* **Task item**
Look for "pages" in each line of the records, and copy the lines that have it.

* **Dataset items**

───

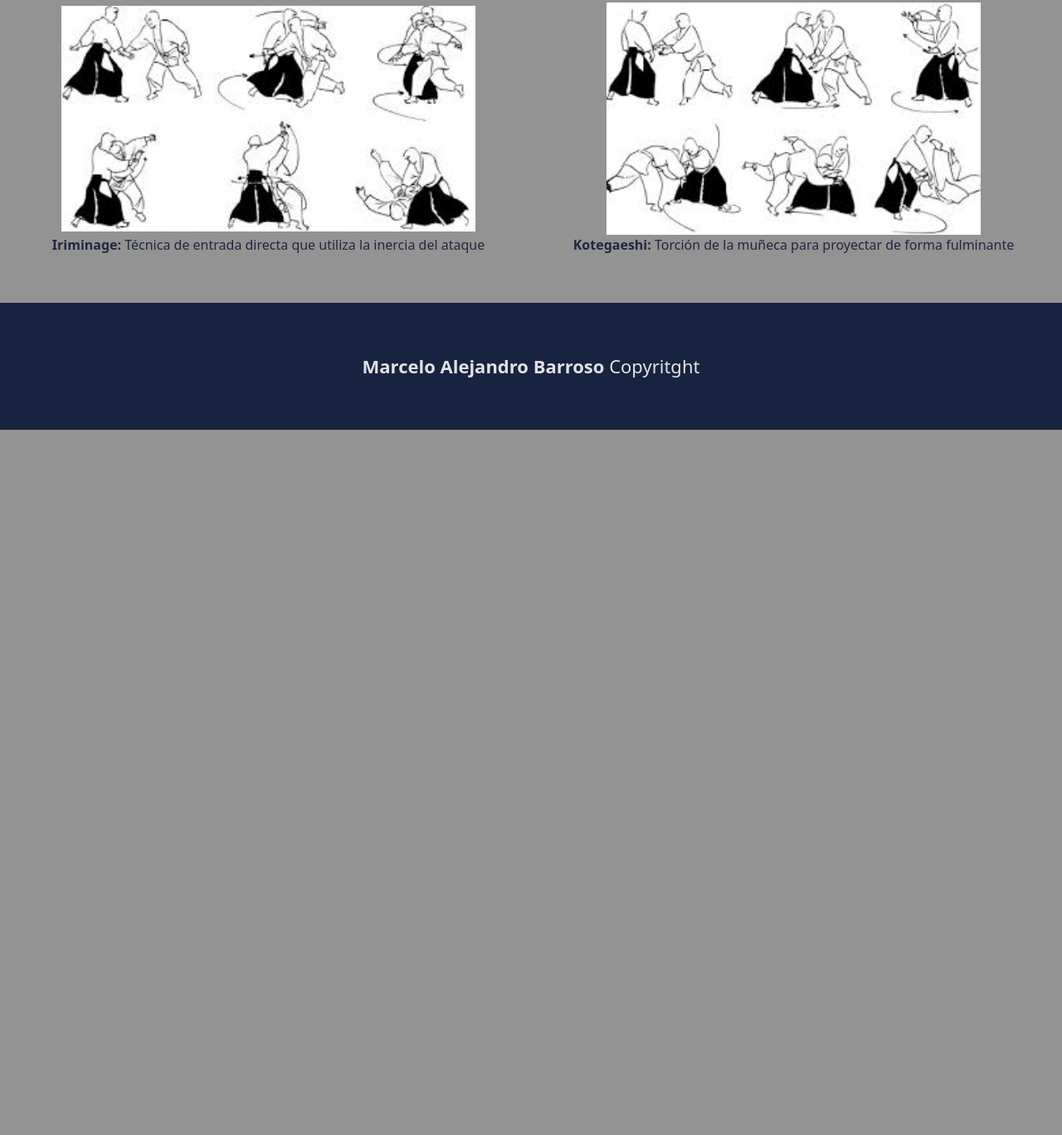
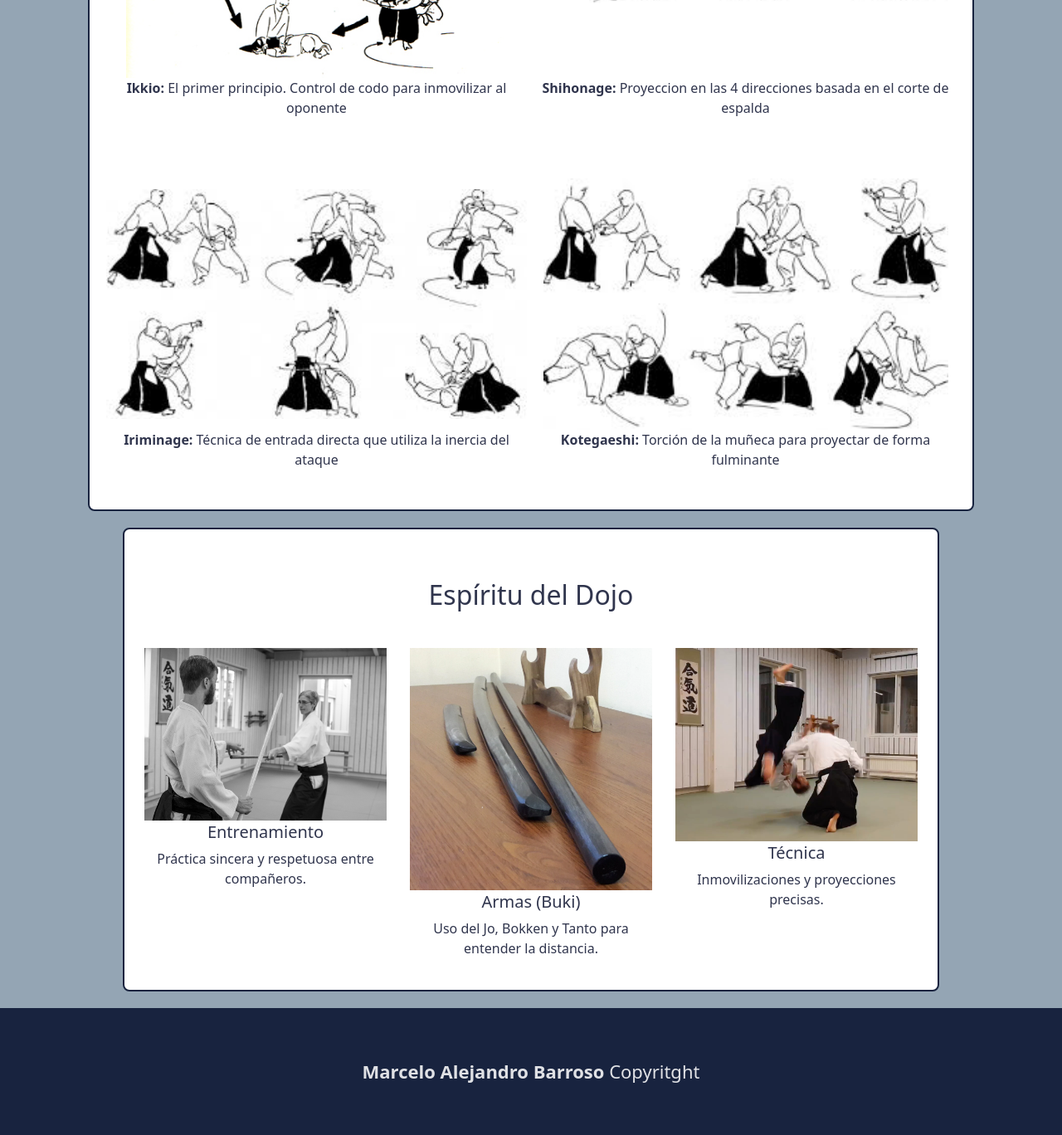
Before and after one commit to marcebarroso-jpg/Proyecto-Coder, a plain HTML site: page pages/tecnicas.html in a window 1280 px wide. Shown: the part 695-2063 px from the top of the page at 83% size. Before the commit the page ends 1213 px from the top, so only its background shows below. Drawn offline with nearby package versions, Linux system fonts and the light colour scheme.

Commit message:
terminé la seccion de tecnicas

```diff
--- a/css/styles.css
+++ b/css/styles.css
@@ -9,7 +9,7 @@ div, ul, nav, header, footer, a, li, label{
 body{
     margin: 0;
     font-family: "Montserrat" "sans-serif";
-    background-color: #939393  ;
+    background-color: #94a5b4  ;
     color: #101632dd;
 }
 .barranav{
@@ -18,6 +18,7 @@ body{
 }
 h1{
     justify-content: center ;
+    font-size: 3.5rem;
 }
 
 .parrafo{
@@ -35,6 +36,7 @@ h1{
     padding: 20px;
     margin: 20px;
     border-radius: 8px;
+    box-shadow: 0px 0px 40px #0006;
 }
 .intro{
     background-color: #fffd;
@@ -43,6 +45,7 @@ h1{
     margin: 20px;
     border: 2px solid #18233f;
     border-radius: 4px;
+    box-shadow: 0px 0px 40px #0006;
 }
 
 
@@ -53,6 +56,7 @@ h1{
     margin: 20px;
     border: 2px solid #18233f;
     border-radius: 4px;
+    box-shadow: 0px 0px 40px #0006;
 }
 
 .founder__description{
@@ -72,6 +76,7 @@ h1{
     padding: 20px;
     margin: 20px;
     border-radius: 4px;
+    box-shadow: 0px 0px 40px #0006;
 }
 
 footer{
@@ -91,16 +96,24 @@ footer{
     text-align: center;
     container-name: ppal;
     container-type: inline-size;
+    align-items: center;
 }
 
+.ppal__tecnicos{
+    background-color: #fff;
+    border: 2px solid #18233f;
+    border-radius: 8px;
+    padding: 20px;
+    margin: 0;
+}
 
 .ppal__title{
     padding: 20px;
+    margin: 20px;
 }
 .ppal__fundamentos-container{
-    width: 100%;
-    padding: 12px;
     display: grid;
+    width: 80vw;
     gap: 10px;
     grid-template-columns: 1fr 1fr;
     grid-template-rows: 1fr;
@@ -114,8 +127,8 @@ footer{
 }
 
 .ppal__fundamentos-img{
-    object-fit: contain ;
-    width: 80%;
+    object-fit:contain ;
+    width: 100%;
     height: 80%;
     max-width: 80vw;
     min-height: 0;
@@ -135,6 +148,56 @@ footer{
 .ppal__fundamentos-iriminge{
     grid-area: iriminage;
 }
+
+.ppal__espiritu-container{
+    display: flex;
+    flex-direction: row;
+    flex-wrap: wrap;
+    gap: 20px;
+    justify-content: space-evenly;
+}
+
+
+.ppal__espiritu{
+    background-color: #fff;
+    border: 2px solid #18233f;
+    border-radius: 8px;
+    padding: 20px;
+    margin: 20px;
+}
+
+.ppal__espiritu-entrenamiento{
+width: 300px;
+ border: 2px solid #fffd;
+ border-radius: 4px;
+}
+
+.ppal__espiritu-armas{
+    width: 300px;
+    border: 2px solid #fffd;
+    border-radius: 4px;
+}
+.ppal__espiritu-tecnica{
+    width: 300px;
+    border: 2px solid #fffd;
+    border-radius: 4px;
+}
+.ppal__espiritu-tecnica img{
+    width: 100%;
+    border: 2px solid #fffd;
+    border-radius: 2px;
+}
+.ppal__espiritu-entrenamiento img{
+    width: 100%;
+    border: 2px solid #fffd;
+    border-radius: 2px;
+}
+.ppal__espiritu-armas img{
+    width: 100%;
+    border: 2px solid #fffd;
+    border-radius: 2px;
+}
+
 
 /*    media query               */
 @container ppal (max-width:600px){
--- a/pages/tecnicas.html
+++ b/pages/tecnicas.html
@@ -35,10 +35,12 @@
     </nav>
     <main>
         <div class="ppal">
-            <h1 class="ppal__title">Fundamen    tos Técnicos y Espiritu del Dojo</h1>
+            <h1 class="ppal__title">Fundamentos Técnicos y Espíritu del Dojo</h1>
+            <div class="ppal__tecnicos">
+                <h2 class="ppal__title">Fundamentos Técnicos</h2>
                 <div class="ppal__fundamentos-container">
                     <div class="ppal__fundamentos-ikkio">
-                    <img class="ppal__fundamentos-img" src="../Images/ikkyo.jpg" alt="tecnica Ikkio">
+                        <img class="ppal__fundamentos-img" src="../Images/ikkyo.jpg" alt="técnica Ikkio">
                         <p><strong>Ikkio:</strong> El primer principio. Control de codo para inmovilizar al oponente</p>
                     </div>
 
@@ -54,8 +56,30 @@
                         <img class="ppal__fundamentos-img" src="../Images/iriminage.jpeg" alt="técnica irimenage">
                         <p><strong>Iriminage:</strong> Técnica de entrada directa que utiliza la inercia del ataque</p>
                     </div>
+                </Div>
+            </div>
+            <div class="ppal__espiritu">
+                <h2 class="ppal__title">Espíritu del Dojo</h2>
+                <div class="ppal__espiritu-container">
+                    <div class="ppal__espiritu-entrenamiento">
+                        <img src="../Images/jo-traning.jpg" alt="Nage aplicando tecnica Kotegaeshi">
 
-            </Div>
+                        <h5>Entrenamiento</h5>
+                        <p>Práctica sincera y respetuosa entre compañeros.</p>
+                    </div>
+                    <div class="ppal__espiritu-armas" >
+                        <img src="../Images/armas.webp" alt="Nage aplicando tecnica Kotegaeshi">
+
+                        <h5>Armas (Buki)</h5>
+                        <p>Uso del Jo, Bokken y Tanto para entender la distancia.</p>
+                    </div>
+                    <div class="ppal__espiritu-tecnica">
+                        <img src="../Images/jakob-kotegaeshi-2.jpg" alt="Nage aplicando tecnica Kotegaeshi">
+                        <h5>Técnica</h5>
+                        <p>Inmovilizaciones y proyecciones precisas.</p>
+                    </div>
+                </div>
+            </div>
         </div>
     </main>
     <footer><strong>Marcelo Alejandro Barroso</strong> Copyritght</footer>
```
Also changed, not shown: Images/armas.webp (added), Images/jakob-kotegaeshi-2.jpg (added), Images/jo-traning.jpg (added), Images/tecnica.jpg (added). Lines whose indentation alone changed are shown as unchanged.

───

* **Response for this exercise**
Before and after one commit to marcebarroso-jpg/Proyecto-Coder, a plain HTML site: page pages/tecnicas.html in a window 1280 px wide. Shown: the part 695-2063 px from the top of the page at 83% size. Before the commit the page ends 1213 px from the top, so only its background shows below. Drawn offline with nearby package versions, Linux system fonts and the light colour scheme.
--- a/pages/tecnicas.html
+++ b/pages/tecnicas.html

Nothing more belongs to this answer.